▶ _Assignment_
In the entries below, find every line with "gradientColor" and copy it.

======== Supplied material ========

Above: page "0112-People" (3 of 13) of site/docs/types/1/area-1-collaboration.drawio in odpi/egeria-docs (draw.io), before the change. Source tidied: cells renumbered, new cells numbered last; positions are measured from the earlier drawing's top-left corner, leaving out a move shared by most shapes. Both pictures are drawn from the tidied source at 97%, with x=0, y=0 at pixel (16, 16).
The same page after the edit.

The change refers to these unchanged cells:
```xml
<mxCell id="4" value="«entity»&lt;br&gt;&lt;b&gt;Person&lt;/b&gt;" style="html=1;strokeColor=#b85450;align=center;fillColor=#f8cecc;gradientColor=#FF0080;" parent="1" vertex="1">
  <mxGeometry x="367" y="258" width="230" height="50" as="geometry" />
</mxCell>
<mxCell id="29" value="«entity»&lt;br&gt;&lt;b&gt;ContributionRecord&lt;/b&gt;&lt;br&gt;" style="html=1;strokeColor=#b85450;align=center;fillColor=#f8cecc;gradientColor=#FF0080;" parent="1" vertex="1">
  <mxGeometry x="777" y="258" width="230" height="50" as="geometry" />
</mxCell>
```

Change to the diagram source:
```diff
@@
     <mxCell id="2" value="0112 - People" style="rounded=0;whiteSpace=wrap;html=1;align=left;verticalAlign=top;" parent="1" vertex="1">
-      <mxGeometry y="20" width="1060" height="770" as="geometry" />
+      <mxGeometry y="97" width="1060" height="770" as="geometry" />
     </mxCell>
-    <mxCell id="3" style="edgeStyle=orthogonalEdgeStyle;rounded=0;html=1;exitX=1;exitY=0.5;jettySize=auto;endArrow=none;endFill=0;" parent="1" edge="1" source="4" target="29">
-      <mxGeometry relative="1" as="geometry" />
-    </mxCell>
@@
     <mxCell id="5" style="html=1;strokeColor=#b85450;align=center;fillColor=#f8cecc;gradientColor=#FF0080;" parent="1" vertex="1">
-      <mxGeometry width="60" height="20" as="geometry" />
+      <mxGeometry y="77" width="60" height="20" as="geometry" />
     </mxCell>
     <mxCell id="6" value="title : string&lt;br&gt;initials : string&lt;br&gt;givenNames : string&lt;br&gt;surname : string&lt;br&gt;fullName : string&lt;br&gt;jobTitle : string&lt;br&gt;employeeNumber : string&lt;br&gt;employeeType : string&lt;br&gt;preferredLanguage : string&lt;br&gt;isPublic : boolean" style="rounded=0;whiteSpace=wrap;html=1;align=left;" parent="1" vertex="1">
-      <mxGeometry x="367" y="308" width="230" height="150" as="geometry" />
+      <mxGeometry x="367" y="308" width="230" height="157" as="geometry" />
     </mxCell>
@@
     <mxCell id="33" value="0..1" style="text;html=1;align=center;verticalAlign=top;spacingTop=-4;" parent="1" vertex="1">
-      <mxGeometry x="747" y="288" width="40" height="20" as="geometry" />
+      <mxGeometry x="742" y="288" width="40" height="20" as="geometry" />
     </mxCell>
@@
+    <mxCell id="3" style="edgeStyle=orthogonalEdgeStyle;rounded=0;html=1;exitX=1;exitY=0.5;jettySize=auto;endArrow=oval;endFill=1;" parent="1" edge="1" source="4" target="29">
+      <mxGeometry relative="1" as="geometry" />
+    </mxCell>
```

========
======== Supplied material ========

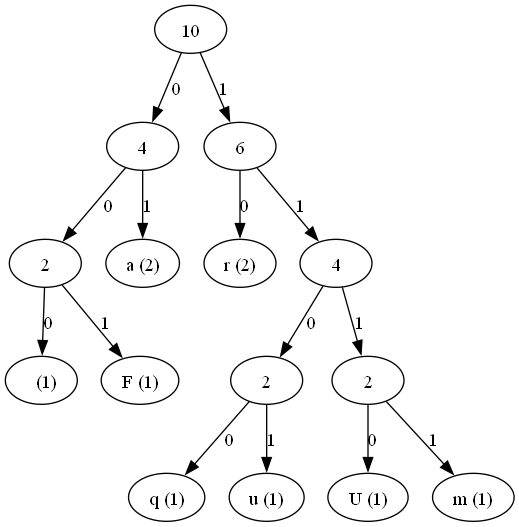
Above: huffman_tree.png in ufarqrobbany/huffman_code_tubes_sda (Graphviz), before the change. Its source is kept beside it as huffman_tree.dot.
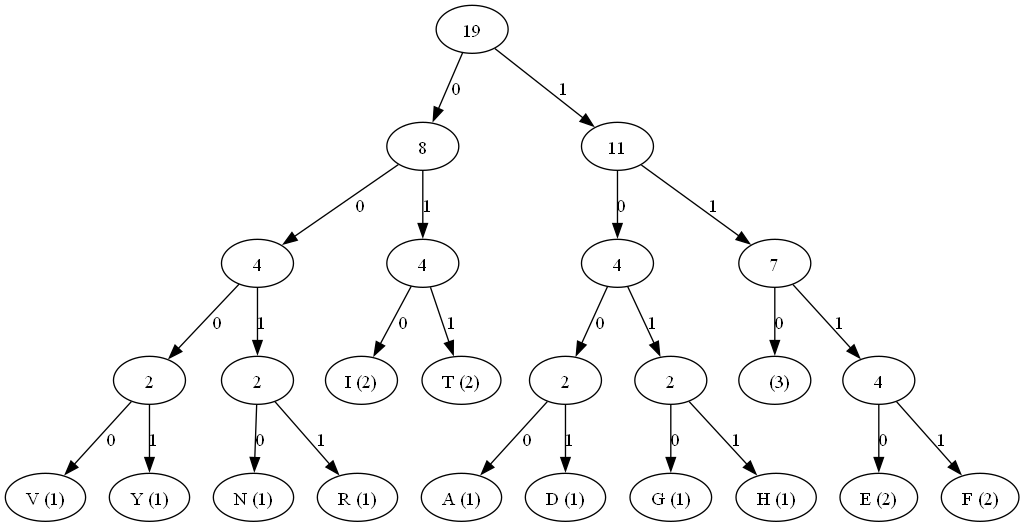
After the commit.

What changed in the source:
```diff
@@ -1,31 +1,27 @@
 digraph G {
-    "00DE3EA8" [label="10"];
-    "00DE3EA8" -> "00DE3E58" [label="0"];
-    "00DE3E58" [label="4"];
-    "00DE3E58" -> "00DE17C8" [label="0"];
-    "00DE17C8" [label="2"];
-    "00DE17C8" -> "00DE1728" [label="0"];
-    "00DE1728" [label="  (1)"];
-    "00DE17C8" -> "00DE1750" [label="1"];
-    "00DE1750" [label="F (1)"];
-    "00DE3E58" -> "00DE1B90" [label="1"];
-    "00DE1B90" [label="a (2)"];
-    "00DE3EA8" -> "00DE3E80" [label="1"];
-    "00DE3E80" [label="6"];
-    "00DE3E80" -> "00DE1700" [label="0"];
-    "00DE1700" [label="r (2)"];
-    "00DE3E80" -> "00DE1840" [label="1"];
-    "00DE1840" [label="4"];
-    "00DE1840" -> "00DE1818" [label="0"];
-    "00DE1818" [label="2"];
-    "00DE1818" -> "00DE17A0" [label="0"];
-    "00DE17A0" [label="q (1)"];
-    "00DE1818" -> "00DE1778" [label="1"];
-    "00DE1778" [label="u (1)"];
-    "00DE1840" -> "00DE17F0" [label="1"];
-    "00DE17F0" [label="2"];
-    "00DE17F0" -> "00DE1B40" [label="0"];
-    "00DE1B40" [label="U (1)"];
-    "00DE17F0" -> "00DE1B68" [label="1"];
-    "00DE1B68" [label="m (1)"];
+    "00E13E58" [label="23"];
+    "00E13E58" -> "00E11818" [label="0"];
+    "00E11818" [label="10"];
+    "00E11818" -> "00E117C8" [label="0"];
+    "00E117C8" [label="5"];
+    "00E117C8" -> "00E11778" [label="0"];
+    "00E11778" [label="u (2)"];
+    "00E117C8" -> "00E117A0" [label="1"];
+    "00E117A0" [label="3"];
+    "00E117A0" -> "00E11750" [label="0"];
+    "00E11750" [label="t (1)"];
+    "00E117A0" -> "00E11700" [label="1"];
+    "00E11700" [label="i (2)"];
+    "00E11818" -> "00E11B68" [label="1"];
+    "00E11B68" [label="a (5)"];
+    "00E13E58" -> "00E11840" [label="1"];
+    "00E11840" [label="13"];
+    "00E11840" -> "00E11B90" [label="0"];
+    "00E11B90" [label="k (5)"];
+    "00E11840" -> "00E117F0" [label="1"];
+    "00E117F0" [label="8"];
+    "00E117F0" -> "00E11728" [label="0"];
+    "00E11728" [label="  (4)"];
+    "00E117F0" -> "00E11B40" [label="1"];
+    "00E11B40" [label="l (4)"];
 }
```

========
======== Supplied material ========

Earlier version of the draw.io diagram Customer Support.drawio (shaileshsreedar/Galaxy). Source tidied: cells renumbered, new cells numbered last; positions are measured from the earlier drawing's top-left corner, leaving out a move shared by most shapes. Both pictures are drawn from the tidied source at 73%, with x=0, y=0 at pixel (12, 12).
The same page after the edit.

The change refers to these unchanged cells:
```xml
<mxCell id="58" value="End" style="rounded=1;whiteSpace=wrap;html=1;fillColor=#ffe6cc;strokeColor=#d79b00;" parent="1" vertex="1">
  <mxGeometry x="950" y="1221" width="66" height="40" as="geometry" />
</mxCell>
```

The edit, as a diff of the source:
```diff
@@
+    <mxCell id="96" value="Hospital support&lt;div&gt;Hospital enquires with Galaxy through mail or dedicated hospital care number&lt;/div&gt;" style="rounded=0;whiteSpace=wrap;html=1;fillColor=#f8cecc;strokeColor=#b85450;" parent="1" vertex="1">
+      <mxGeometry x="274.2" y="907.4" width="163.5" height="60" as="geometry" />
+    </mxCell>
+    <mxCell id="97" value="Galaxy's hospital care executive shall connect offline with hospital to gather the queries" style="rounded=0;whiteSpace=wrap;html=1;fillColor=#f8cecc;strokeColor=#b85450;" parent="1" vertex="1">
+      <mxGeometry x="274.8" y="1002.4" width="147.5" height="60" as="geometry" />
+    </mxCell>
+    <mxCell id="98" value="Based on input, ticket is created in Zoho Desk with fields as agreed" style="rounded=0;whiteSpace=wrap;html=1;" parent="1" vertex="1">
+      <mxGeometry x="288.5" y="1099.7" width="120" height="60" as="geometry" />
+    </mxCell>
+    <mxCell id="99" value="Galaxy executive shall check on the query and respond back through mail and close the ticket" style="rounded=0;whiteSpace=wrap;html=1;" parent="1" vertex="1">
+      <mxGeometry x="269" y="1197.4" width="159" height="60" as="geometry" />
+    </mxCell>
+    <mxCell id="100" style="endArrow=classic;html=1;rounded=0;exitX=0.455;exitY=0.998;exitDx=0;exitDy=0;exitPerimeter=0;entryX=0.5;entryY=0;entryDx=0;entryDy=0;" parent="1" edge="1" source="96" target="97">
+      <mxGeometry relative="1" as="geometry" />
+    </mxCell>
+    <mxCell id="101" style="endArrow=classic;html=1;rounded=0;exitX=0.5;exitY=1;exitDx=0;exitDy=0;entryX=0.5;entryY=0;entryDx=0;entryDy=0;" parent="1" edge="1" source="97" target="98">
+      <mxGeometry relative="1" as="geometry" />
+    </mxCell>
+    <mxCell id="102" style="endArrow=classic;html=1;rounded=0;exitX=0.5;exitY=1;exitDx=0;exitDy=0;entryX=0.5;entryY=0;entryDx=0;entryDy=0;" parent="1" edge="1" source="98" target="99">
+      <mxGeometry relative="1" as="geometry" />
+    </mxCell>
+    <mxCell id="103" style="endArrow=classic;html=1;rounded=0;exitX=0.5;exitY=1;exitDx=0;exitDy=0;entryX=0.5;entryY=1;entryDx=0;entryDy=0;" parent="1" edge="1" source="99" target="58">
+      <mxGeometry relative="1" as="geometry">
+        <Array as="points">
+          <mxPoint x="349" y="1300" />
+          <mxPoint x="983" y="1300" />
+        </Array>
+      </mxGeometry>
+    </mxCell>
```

========

▶ _Solution below_
<mxCell id="4" value="«entity»&lt;br&gt;&lt;b&gt;Person&lt;/b&gt;" style="html=1;strokeColor=#b85450;align=center;fillColor=#f8cecc;gradientColor=#FF0080;" parent="1" vertex="1">
<mxCell id="29" value="«entity»&lt;br&gt;&lt;b&gt;ContributionRecord&lt;/b&gt;&lt;br&gt;" style="html=1;strokeColor=#b85450;align=center;fillColor=#f8cecc;gradientColor=#FF0080;" parent="1" vertex="1">
     <mxCell id="5" style="html=1;strokeColor=#b85450;align=center;fillColor=#f8cecc;gradientColor=#FF0080;" parent="1" vertex="1">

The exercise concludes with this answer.